During the development of the Canadian Biodiversity Strategy, Canada's response to the U.N. Convention on Biological Diversity, it was recognized that "botanical gardens in particular should be encouraged to work together in a national ex-situ conservation program focused on native Canadian rare and endangered plants".

The Canadian Botanical Conservation Network (CBCN) has been developed due to the joint interest of botanic gardens, arboreta, governmental agencies and other partners, with the mission to aid institutions maintaining living collections of plants in Canada to realize their potential to contribute to the conservation of biological diversity.

In order to realize this mission, the objectives of CBCN are:

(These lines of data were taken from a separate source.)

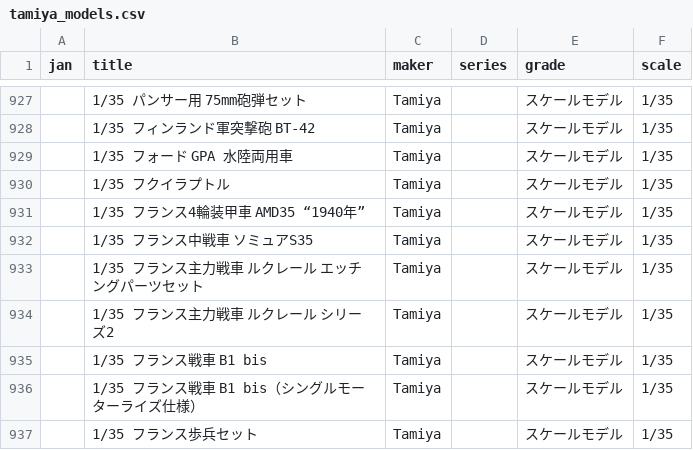
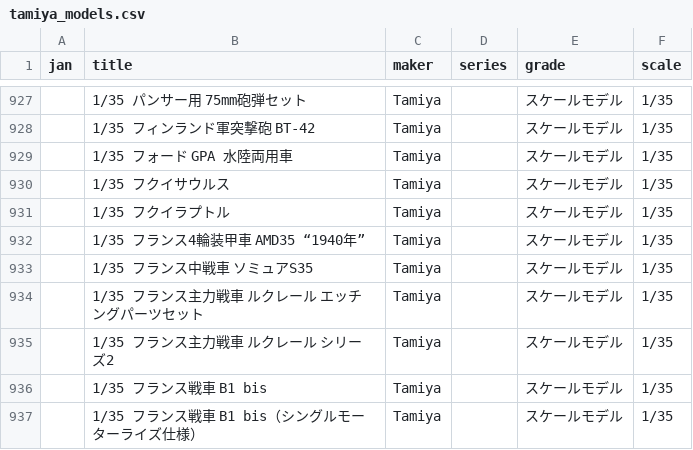
Before and after one commit to q64xb5xh4j-bot/Plalog, a CSV file: tamiya_models.csv, drawn as a sheet; only a part is shown, gaps mark what is left out; the shorter side is filled out with more unchanged rows; the diff names each change by its address in the sheet, - before the commit and + after, or states it on an @@ line.

```diff
--- a/tamiya_models.csv
+++ b/tamiya_models.csv
+row 930:  | 1/35 フクイサウルス | Tamiya |  | スケールモデル | 1/35
```
Also changed, not shown: hasegawa_models.csv.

  • to promote the positive effects of botanic gardens, arboreta and other organizations or individuals maintaining native and exotic plants in cultivation on the conservation of endangered or rare plants, or plants that constitute an important cultural, historic or economic genetic resource;
  • to increase the participation of botanical institutions in efforts to rehabilitate habitats and exchange information to augment public understanding of the conservation of genetic resources, initiatives which contribute to the implementation of Canada's Biodiversity Strategy, and;
  • to encourage development of information systems to catalogue and utilize nationally important plant genetic resources in cultivation, provide information and advice on the availability and appropriateness of plant stock for habitat rehabilitation, and exchangeinfromation with similar international organisations, especially on rare exotic species.

The purpose of CBCN is to build partnerships that will permit plant conservation programs to succeed, even in the present tough economic times. After all, if we lose rare and precious living resources today we will have a harder time building for a prosperous future tomorrow. The following organisations have indicated interst in joining the Network or are already committed partners:

Agriculture Canada's Mordern Research Centre, Manitoba
Australian Network for Plant Conservation
Botanic Gardens Conservation International
Brickman's Botanical Gardens, Ontario
Calgary Zoological Society, Alberta
Canadian Centre for Biodiversity, Ontario
David Douglas Botanical Garden Society, British Columbia
Devonian Botanic Garden, Alberta
Environment Canada, Ontario
Glaxo Canada Inc., Ontario
Merck Frosst Canada Inc., Quebec
McMaster University, Ontario
Metropolitan Toronto Zoo, Ontario
Niagara Parks Commission, Ontario
Royal Botanical Gardens, Ontario
U.S. Center for Plant Conservation, Missouri
VanDusen Botanical Garden, British Columbia